* YOUR ASSIGNMENT *
Every record should be copied exactly, except that pictures are to be omitted.

* SUPPLIED RECORDS *

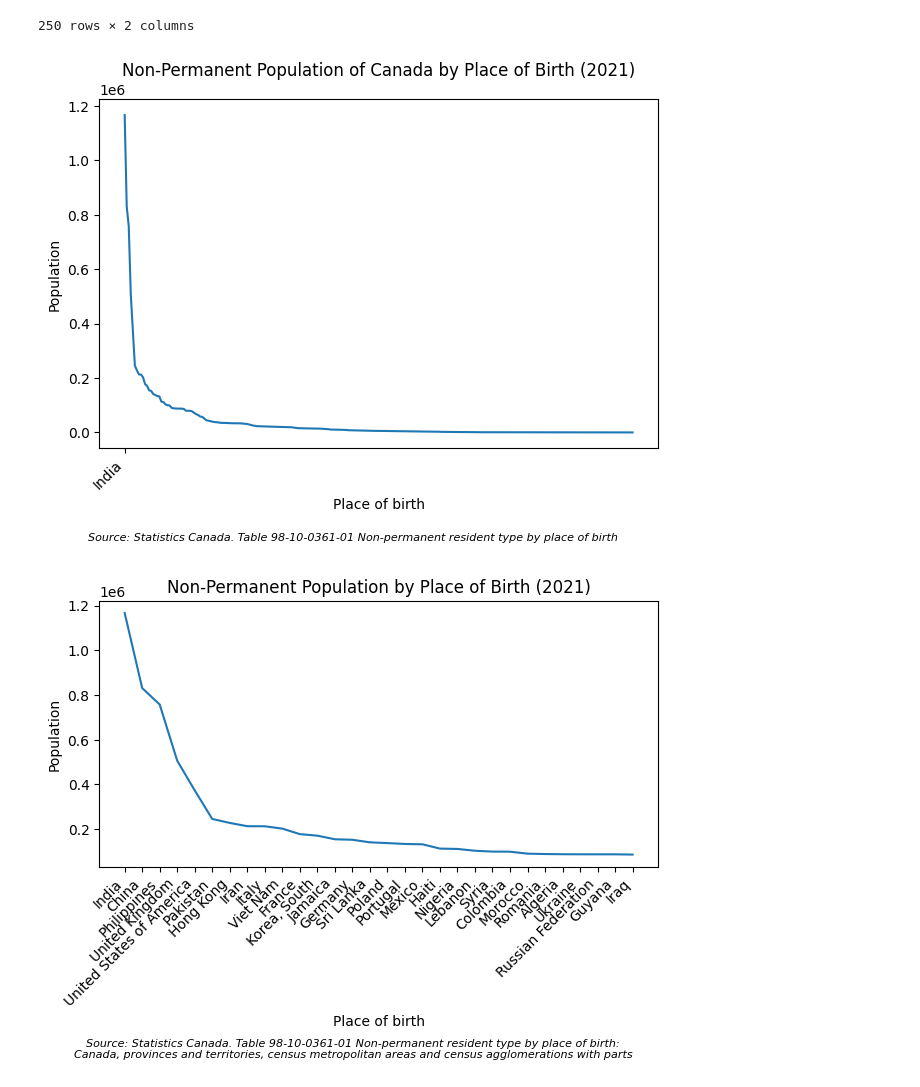
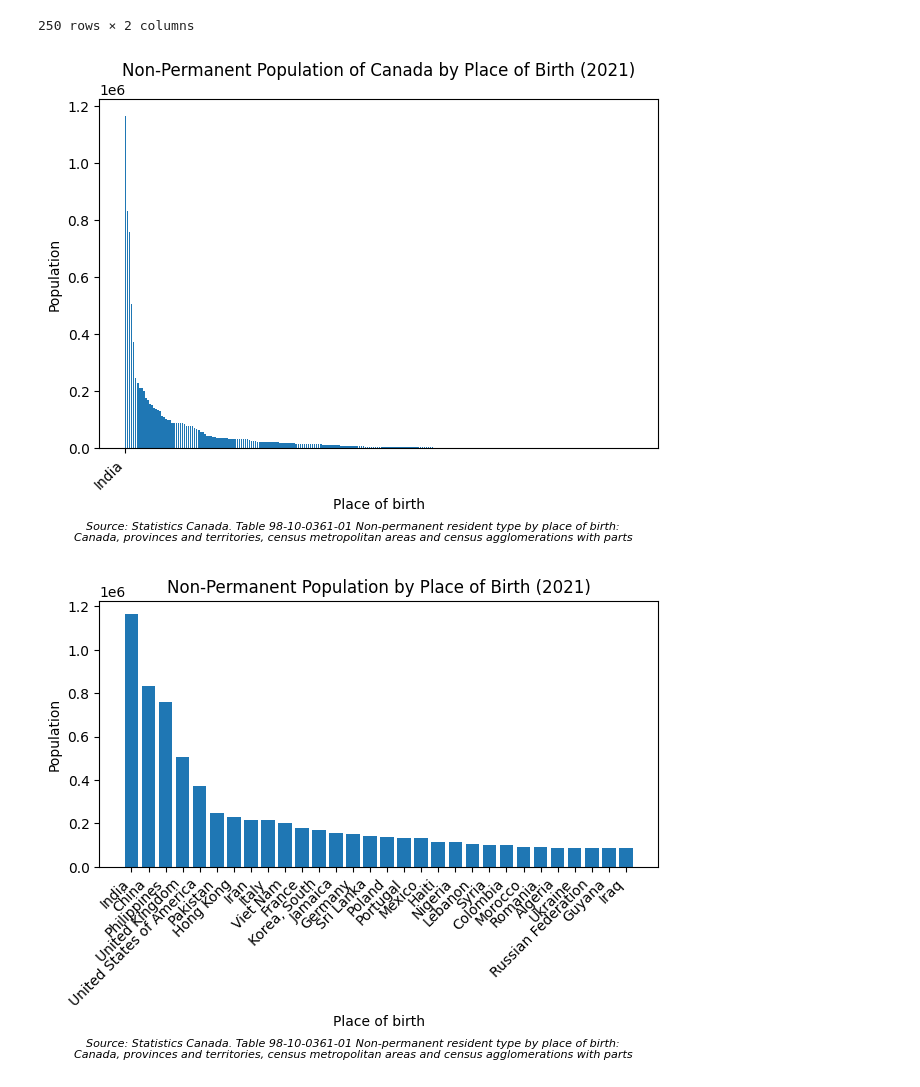
Before and after one commit to yrmo/gcinfo, a Jupyter notebook: non-permanent-by-place-of-birth-2021.ipynb, the cells around one changed output. Saved outputs shown, nothing was run; the diff lists cells and outputs as text; code cells hidden in the pictures.

Commit message:
Use bar charts in non-permanent by place or birth

```diff
--- a/non-permanent-by-place-of-birth-2021.ipynb
+++ b/non-permanent-by-place-of-birth-2021.ipynb
@@ -285,7 +285,7 @@ x = df_canada_nations_clean_final["Place of birth (290)"]
 y = df_canada_nations_clean_final["Non-permanent resident type (10):Total - Non-permanent resident type[1]"]
 
 positions = range(len(y))
-ax.plot(positions, y, linestyle="-")
+ax.bar(positions, y)
 
 max_pos = y.values.argmax()
 ax.set_xticks([max_pos])
@@ -297,46 +297,53 @@ ax.set_ylabel("Population")
 
 plt.xticks(rotation=45, ha="right")
 plt.subplots_adjust(bottom=0.3)
+
 plt.figtext(
     0.5, -0.03,
-    "Source: Statistics Canada. Table 98-10-0361-01 Non-permanent resident type by place of birth",
+    "Source: Statistics Canada. Table 98-10-0361-01 Non-permanent resident type by place of birth:\n"
+    "Canada, provinces and territories, census metropolitan areas and census agglomerations with parts",
     ha="center",
     fontsize=8,
     style="italic"
 )
+
 plt.tight_layout()
 plt.show()
 # %% [output]
-[figure, old version]
+[figure, new version]
 # %%
 import matplotlib.pyplot as plt
 
 n = 30
 df_top = df_canada_nations_clean_final.nlargest(
     n,
     "Non-permanent resident type (10):Total - Non-permanent resident type[1]"
 )
 
 fig, ax = plt.subplots()
-ax.plot(
+
+ax.bar(
     df_top["Place of birth (290)"],
-    df_top["Non-permanent resident type (10):Total - Non-permanent resident type[1]"],
-    linestyle="-"
+    df_top["Non-permanent resident type (10):Total - Non-permanent resident type[1]"]
 )
+
 ax.set_xlabel("Place of birth")
 ax.set_ylabel("Population")
 ax.set_title("Non-Permanent Population by Place of Birth (2021)")
+
 plt.xticks(rotation=45, ha="right")
 plt.subplots_adjust(bottom=0.3)
+
 plt.figtext(
     0.5, -0.03,
     "Source: Statistics Canada. Table 98-10-0361-01 Non-permanent resident type by place of birth:\n"
     "Canada, provinces and territories, census metropolitan areas and census agglomerations with parts",
     ha="center",
     fontsize=8,
     style="italic"
 )
+
 plt.tight_layout()
 plt.show()
 # %% [output]
-[figure, old version]
+[figure, new version]
```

* ANSWER SECTION *
Before and after one commit to yrmo/gcinfo, a Jupyter notebook: non-permanent-by-place-of-birth-2021.ipynb, the cells around one changed output. Saved outputs shown, nothing was run; the diff lists cells and outputs as text; code cells hidden in the pictures.

Commit message:
Use bar charts in non-permanent by place or birth

```diff
--- a/non-permanent-by-place-of-birth-2021.ipynb
+++ b/non-permanent-by-place-of-birth-2021.ipynb
@@ -285,7 +285,7 @@ x = df_canada_nations_clean_final["Place of birth (290)"]
 y = df_canada_nations_clean_final["Non-permanent resident type (10):Total - Non-permanent resident type[1]"]
 
 positions = range(len(y))
-ax.plot(positions, y, linestyle="-")
+ax.bar(positions, y)
 
 max_pos = y.values.argmax()
 ax.set_xticks([max_pos])
@@ -297,46 +297,53 @@ ax.set_ylabel("Population")
 
 plt.xticks(rotation=45, ha="right")
 plt.subplots_adjust(bottom=0.3)
+
 plt.figtext(
     0.5, -0.03,
-    "Source: Statistics Canada. Table 98-10-0361-01 Non-permanent resident type by place of birth",
+    "Source: Statistics Canada. Table 98-10-0361-01 Non-permanent resident type by place of birth:\n"
+    "Canada, provinces and territories, census metropolitan areas and census agglomerations with parts",
     ha="center",
     fontsize=8,
     style="italic"
 )
+
 plt.tight_layout()
 plt.show()
 # %% [output]
-[figure, old version]
+[figure, new version]
 # %%
 import matplotlib.pyplot as plt
 
 n = 30
 df_top = df_canada_nations_clean_final.nlargest(
     n,
     "Non-permanent resident type (10):Total - Non-permanent resident type[1]"
 )
 
 fig, ax = plt.subplots()
-ax.plot(
+
+ax.bar(
     df_top["Place of birth (290)"],
-    df_top["Non-permanent resident type (10):Total - Non-permanent resident type[1]"],
-    linestyle="-"
+    df_top["Non-permanent resident type (10):Total - Non-permanent resident type[1]"]
 )
+
 ax.set_xlabel("Place of birth")
 ax.set_ylabel("Population")
 ax.set_title("Non-Permanent Population by Place of Birth (2021)")
+
 plt.xticks(rotation=45, ha="right")
 plt.subplots_adjust(bottom=0.3)
+
 plt.figtext(
     0.5, -0.03,
     "Source: Statistics Canada. Table 98-10-0361-01 Non-permanent resident type by place of birth:\n"
     "Canada, provinces and territories, census metropolitan areas and census agglomerations with parts",
     ha="center",
     fontsize=8,
     style="italic"
 )
+
 plt.tight_layout()
 plt.show()
 # %% [output]
-[figure, old version]
+[figure, new version]
```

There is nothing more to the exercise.